Back to the Office
Although studies have shown most workers like hybrid or remote work opportunities, CEOs rarely like the concept.
A recent KPMG survey across industries this summer found that 65% of CEOs see in-person work as optimal over the next three years. It was even higher for bank CEOs: 69% of them envision their operations fully in-person during that time frame. Only 24% of bank CEOs envision a hybrid work environment, with both in-person and at-home work, during the next three years.
One of those who dislikes the idea of hybrid work is Fifth Third Bancorp CEO Tim Spence. But Spence has an interesting take on why hybrid or remote work doesn’t work well for banking. While many bank CEOs talk about the importance of in-person work to foster a certain culture, Spence sees another reason, too. While tech companies may embrace the concept of a diverse workforce throughout the world plugging in via videoconferences and online chat, banks have long been deeply rooted in their communities where they do business.

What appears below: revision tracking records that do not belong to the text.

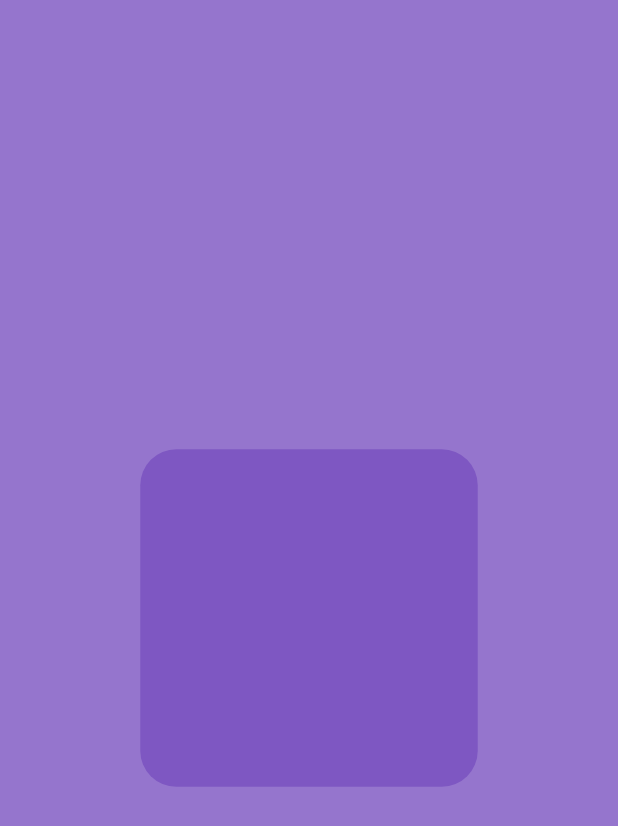
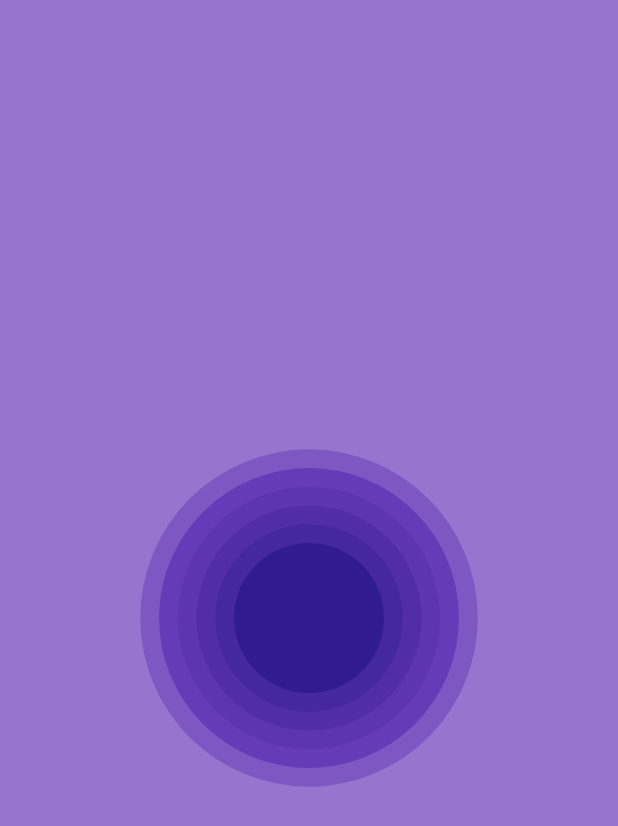
Before and after one commit to Sommos/flutter_animation, a Flutter app: the screen it shows after launch, on a phone screen of 412 x 824 dp. Shown: the top 826 px of the screen. Run offline on Flutter 3.47's test engine with Material 2 defaults, Android fonts, the phone set to English and light mode, and no system bars.

Commit message:
refactored buildTransformObject method

```diff
--- a/lib/pages/home_page.dart
+++ b/lib/pages/home_page.dart
@@ -56,10 +56,28 @@ class _HomePageState extends State<HomePage> with TickerProviderStateMixin {
   }
   @override
   Widget build(BuildContext context) {
+
+    // build function to build each object
+    buildTransformObject(value, width, height, color) {
+      return
+      Transform.rotate(
+        angle: _rotationAnimation.value + value,
+        child: Container(
+          width: width,
+          height: height,
+          decoration: BoxDecoration(
+            color: color,
+            borderRadius: BorderRadius.circular(_radiusAnimation.value),
+          ),
+        ),
+      );
+    }
+
     return Scaffold(
       backgroundColor: Colors.deepPurple[300],
       body: Center(
         child: Stack(
+          alignment: Alignment.center,
           children: [
             /*
             biggest object
@@ -67,14 +85,33 @@ class _HomePageState extends State<HomePage> with TickerProviderStateMixin {
             V
             smallest object
             */
-            Container(
-              width: 225,
-              height: 225,
-              decoration: BoxDecoration(
-                color: Colors.deepPurple[400],
-                borderRadius: BorderRadius.circular(24),
-              ),
-            ),
+
+            // first, biggest object
+            buildTransformObject(0.0, 225.0, 225.0, Colors.deepPurple[400]),
+
+            // second object
+            buildTransformObject(0.2, 200.0, 200.0, Colors.deepPurple[500]),
+
+            // third object
+            buildTransformObject(0.4, 175.0, 175.0, Colors.deepPurple[600]),
+
+            // fourth object
+            buildTransformObject(0.6, 150.0, 150.0, Colors.deepPurple[700]),
+
+            // fifth object
+            buildTransformObject(0.8, 125.0, 125.0, Colors.deepPurple[800]),
+
+            // sixth object
+            buildTransformObject(1.0, 100.0, 100.0, Colors.deepPurple[900]),
+
+            // seventh object
+            buildTransformObject(1.2, 75.0, 75.0, Colors.deepPurple[1000]),
+
+            // eighth object
+            buildTransformObject(1.4, 50.0, 50.0, Colors.deepPurple[1100]),
+
+            // last, smallest object
+            buildTransformObject(1.6, 25.0, 25.0, Colors.deepPurple[1200]),
           ],
         ),
       ),
```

The questions every bank faces are now: Will workers feel as motivated to volunteer and make financial donations when they’re not working in local communities where the bank operates? What happens to a corporation’s philanthropic endeavors when its workforce is diffused through the country?
I met up with Spence in late October at the company’s headquarters in Cincinnati. “My biggest fear about the movement in some quarters of the economy toward remote work is that it’s severing the link between headquarters employers and their responsibilities to the communities where their employees live,” he says.
Like many banks, Fifth Third’s financial success is tied up in the success of its communities. The $206 billion bank traces its roots to Cincinnati back more than 160 years; today, it is a major philanthropic entity in the Queen City and its employees contribute sizeable volunteer hours. For Spence, being in a community means physical presence and the ability to be out with clients.
“There's not another regional bank with a more significant share of its balance sheet attached to manufacturing and transportation and logistics companies than Fifth Third,” he says. “Those folks had to [work in-person during the early days of the pandemic] and we needed to be there with them.”
That doesn’t mean no one works from home at Fifth Third. Spence says about 15% to 20% of positions are eligible for remote work. The rest of the employee base works with their managers if they need an alternative work arrangement, for example, to accommodate caregiving responsibilities. But there’s no across-the-board hybrid work that’s available to all employees.
These issues have been on my mind lately as I head to Bank Director’s Bank Compensation & Talent Conference Nov. 7 to Nov. 9 in Dallas. Compensation consultants, executive recruiters and human resources officers at banks will talk about designing compensation programs, attracting and retaining staff and the ever-shifting regulatory environment. Stay tuned for more on those topics in the days ahead.
• Naomi Snyder, editor-in-chief at Bank Director